-- ACTIVITY --
Provide again, from the entries below, every line from the one containing "Event & Frame" through the one containing "Azure Blob (Zstd", exactly as written, and no other line.

(Revision comparison data)
<<<<
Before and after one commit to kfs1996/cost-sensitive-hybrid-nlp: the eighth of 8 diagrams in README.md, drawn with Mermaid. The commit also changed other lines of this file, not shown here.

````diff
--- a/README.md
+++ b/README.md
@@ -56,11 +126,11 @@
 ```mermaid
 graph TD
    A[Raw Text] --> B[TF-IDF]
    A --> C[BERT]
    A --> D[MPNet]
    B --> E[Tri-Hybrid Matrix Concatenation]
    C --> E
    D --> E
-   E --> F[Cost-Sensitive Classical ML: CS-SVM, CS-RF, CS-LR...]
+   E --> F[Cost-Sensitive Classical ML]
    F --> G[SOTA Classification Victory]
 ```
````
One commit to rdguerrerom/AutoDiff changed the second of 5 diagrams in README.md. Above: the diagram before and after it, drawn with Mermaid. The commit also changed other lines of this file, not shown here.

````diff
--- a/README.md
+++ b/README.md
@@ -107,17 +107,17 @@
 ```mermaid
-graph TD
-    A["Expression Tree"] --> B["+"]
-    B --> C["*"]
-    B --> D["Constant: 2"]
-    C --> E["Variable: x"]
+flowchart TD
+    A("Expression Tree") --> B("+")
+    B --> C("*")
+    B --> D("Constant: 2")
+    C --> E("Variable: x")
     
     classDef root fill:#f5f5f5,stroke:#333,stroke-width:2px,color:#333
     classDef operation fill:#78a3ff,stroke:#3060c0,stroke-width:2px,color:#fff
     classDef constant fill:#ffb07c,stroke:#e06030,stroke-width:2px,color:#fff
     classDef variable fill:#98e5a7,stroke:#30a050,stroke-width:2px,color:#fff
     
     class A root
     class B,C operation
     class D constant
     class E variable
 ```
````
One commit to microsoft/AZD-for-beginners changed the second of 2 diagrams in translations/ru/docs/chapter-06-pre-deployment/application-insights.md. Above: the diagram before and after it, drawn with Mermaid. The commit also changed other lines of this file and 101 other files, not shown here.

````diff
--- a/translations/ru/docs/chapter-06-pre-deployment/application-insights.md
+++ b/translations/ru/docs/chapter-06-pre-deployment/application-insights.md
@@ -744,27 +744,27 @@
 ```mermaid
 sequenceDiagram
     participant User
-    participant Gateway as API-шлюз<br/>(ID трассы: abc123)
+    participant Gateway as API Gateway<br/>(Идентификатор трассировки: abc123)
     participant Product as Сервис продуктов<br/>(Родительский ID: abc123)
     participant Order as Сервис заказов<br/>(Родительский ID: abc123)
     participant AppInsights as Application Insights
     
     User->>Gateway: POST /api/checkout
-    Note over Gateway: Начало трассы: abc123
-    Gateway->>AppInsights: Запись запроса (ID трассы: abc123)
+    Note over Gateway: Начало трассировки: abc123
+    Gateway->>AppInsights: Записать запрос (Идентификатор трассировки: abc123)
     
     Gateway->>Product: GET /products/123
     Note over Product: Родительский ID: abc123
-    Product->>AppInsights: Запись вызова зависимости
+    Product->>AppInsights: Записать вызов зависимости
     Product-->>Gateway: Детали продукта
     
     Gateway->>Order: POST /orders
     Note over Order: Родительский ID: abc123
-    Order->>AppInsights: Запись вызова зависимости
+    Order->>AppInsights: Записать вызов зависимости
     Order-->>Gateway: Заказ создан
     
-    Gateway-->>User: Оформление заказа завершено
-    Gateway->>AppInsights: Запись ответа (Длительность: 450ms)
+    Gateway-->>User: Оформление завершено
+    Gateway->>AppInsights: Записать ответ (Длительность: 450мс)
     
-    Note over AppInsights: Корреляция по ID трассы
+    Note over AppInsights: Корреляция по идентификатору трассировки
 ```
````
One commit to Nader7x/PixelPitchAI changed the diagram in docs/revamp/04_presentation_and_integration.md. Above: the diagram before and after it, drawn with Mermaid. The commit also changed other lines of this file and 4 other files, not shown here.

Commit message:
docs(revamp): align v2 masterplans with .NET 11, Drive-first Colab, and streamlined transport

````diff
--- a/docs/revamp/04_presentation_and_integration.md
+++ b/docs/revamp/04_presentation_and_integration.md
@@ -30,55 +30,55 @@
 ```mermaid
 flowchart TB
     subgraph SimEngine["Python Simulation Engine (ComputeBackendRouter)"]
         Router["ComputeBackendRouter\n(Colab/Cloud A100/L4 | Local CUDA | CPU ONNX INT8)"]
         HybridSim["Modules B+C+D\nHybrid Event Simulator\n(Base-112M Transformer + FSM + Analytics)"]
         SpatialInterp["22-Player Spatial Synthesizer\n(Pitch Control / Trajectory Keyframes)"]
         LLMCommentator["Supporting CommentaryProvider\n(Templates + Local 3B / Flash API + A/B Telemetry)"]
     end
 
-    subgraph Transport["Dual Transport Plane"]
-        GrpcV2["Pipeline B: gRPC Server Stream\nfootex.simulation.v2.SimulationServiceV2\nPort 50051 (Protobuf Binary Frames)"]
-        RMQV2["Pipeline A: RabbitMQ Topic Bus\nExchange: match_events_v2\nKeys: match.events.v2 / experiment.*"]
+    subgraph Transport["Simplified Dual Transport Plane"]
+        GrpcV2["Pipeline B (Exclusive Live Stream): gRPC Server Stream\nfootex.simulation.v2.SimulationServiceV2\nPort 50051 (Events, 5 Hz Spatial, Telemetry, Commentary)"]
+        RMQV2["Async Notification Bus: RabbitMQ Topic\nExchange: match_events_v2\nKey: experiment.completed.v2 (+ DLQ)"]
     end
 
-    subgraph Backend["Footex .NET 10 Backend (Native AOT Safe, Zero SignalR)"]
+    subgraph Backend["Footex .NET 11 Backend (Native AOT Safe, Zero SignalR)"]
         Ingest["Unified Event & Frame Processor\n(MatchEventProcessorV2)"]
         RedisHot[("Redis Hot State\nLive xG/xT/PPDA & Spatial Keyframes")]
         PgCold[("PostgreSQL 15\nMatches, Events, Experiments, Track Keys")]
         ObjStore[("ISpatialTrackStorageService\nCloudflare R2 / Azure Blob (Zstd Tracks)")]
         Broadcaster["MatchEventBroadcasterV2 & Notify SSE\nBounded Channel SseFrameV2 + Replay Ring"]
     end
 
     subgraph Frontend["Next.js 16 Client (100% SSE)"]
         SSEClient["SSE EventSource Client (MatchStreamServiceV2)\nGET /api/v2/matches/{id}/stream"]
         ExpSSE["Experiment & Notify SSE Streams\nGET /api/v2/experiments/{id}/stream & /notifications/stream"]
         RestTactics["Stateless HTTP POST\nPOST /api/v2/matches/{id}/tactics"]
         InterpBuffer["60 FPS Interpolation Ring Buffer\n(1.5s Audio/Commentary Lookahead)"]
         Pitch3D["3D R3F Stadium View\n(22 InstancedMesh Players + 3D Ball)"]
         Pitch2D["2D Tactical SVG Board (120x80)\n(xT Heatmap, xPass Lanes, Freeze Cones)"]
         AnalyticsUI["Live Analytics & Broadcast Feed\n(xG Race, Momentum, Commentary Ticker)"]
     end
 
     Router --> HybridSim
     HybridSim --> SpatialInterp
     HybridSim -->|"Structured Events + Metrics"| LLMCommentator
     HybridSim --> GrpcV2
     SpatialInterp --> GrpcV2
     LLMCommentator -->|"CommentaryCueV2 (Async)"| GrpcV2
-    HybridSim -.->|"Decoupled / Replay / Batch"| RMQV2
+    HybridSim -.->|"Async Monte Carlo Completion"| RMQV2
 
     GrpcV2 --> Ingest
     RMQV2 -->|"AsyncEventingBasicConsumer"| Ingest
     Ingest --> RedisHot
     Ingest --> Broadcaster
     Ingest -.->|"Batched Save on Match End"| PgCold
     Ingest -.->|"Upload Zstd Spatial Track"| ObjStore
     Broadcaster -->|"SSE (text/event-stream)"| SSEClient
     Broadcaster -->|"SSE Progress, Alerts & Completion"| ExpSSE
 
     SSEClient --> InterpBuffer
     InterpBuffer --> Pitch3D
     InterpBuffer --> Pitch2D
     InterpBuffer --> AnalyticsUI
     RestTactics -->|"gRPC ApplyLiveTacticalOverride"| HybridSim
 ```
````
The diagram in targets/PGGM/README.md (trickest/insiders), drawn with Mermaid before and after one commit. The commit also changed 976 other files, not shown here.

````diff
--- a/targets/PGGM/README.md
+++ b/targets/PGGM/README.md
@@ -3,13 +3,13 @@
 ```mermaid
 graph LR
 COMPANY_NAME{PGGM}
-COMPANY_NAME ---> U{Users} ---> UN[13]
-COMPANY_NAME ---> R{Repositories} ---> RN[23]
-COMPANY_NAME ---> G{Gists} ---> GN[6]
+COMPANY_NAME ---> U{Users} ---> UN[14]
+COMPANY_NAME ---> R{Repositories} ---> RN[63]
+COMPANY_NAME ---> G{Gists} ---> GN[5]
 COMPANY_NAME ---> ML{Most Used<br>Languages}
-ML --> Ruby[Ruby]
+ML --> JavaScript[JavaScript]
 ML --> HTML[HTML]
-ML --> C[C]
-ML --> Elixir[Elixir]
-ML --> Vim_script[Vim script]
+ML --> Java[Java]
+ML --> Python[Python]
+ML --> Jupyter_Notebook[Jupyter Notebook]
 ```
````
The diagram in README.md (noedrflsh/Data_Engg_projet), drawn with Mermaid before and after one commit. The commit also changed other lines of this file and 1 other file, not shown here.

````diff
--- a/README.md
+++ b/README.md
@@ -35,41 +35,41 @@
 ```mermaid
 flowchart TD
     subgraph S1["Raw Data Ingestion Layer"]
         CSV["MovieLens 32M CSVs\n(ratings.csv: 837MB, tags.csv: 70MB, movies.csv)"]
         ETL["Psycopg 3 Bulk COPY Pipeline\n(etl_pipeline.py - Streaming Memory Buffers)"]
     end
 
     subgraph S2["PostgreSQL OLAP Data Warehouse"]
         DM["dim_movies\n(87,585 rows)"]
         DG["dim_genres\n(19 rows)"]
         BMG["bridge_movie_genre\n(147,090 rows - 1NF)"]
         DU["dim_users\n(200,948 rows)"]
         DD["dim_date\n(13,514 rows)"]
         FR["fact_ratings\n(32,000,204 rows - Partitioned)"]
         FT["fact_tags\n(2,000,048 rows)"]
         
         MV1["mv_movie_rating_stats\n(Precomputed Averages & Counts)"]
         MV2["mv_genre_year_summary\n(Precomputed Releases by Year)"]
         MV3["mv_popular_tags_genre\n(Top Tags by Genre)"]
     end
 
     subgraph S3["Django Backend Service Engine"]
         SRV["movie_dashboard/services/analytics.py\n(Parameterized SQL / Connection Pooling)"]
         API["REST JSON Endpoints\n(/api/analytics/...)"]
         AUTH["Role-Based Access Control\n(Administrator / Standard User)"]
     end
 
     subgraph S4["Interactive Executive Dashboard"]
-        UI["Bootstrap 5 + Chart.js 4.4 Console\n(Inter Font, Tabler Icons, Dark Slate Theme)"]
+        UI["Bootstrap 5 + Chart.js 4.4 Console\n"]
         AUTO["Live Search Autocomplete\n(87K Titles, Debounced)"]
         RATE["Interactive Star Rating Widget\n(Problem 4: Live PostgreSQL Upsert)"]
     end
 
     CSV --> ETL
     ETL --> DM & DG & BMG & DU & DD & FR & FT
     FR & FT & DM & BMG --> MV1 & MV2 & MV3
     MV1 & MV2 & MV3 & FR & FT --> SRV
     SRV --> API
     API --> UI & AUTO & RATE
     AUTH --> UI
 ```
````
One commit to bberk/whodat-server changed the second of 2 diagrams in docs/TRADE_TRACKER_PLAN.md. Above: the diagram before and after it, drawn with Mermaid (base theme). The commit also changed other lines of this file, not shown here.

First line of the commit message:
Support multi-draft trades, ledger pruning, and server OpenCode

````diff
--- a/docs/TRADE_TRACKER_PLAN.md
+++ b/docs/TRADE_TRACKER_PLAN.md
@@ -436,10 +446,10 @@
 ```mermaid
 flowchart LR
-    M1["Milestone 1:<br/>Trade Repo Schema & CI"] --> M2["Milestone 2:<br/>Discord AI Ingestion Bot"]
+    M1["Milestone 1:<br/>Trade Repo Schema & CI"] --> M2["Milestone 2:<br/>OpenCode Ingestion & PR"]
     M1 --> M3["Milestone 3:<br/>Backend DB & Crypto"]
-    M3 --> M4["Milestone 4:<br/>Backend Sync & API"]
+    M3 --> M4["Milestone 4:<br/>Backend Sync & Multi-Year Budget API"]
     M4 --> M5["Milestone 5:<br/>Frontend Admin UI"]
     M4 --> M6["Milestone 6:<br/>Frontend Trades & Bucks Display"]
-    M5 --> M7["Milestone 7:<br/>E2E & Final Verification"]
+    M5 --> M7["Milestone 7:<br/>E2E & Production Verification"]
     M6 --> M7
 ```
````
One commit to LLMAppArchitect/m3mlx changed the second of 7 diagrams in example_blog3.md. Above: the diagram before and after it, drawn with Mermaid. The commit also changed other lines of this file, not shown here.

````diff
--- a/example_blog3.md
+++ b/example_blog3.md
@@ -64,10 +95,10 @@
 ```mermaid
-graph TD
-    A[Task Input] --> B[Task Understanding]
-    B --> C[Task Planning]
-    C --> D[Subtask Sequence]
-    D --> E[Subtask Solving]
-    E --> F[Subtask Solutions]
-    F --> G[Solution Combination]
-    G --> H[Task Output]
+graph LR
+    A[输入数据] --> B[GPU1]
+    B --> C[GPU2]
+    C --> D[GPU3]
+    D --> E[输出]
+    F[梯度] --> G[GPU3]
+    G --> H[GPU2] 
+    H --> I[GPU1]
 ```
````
>>>>
-- WRITTEN RESPONSE --
         Ingest["Unified Event & Frame Processor\n(MatchEventProcessorV2)"]
         RedisHot[("Redis Hot State\nLive xG/xT/PPDA & Spatial Keyframes")]
         PgCold[("PostgreSQL 15\nMatches, Events, Experiments, Track Keys")]
         ObjStore[("ISpatialTrackStorageService\nCloudflare R2 / Azure Blob (Zstd Tracks)")]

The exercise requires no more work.